╭─ Provided data

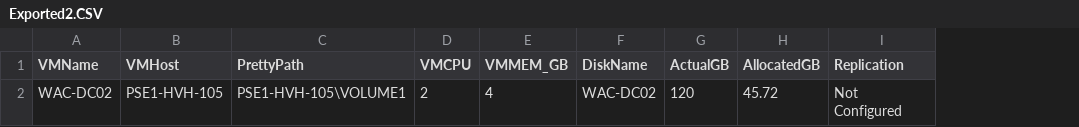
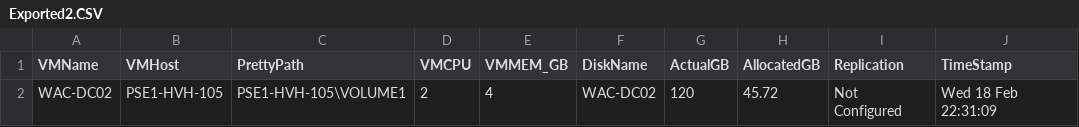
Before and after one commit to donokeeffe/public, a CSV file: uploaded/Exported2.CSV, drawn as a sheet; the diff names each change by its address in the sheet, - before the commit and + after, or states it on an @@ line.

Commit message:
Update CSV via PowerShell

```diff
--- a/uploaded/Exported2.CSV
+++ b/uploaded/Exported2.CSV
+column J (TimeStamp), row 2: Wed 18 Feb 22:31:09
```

╰─

» Task to carry out:
When copying the records, reproduce every entry exactly and omit all pictures.

» Result below:
Before and after one commit to donokeeffe/public, a CSV file: uploaded/Exported2.CSV, drawn as a sheet; the diff names each change by its address in the sheet, - before the commit and + after, or states it on an @@ line.

Commit message:
Update CSV via PowerShell

```diff
--- a/uploaded/Exported2.CSV
+++ b/uploaded/Exported2.CSV
+column J (TimeStamp), row 2: Wed 18 Feb 22:31:09
```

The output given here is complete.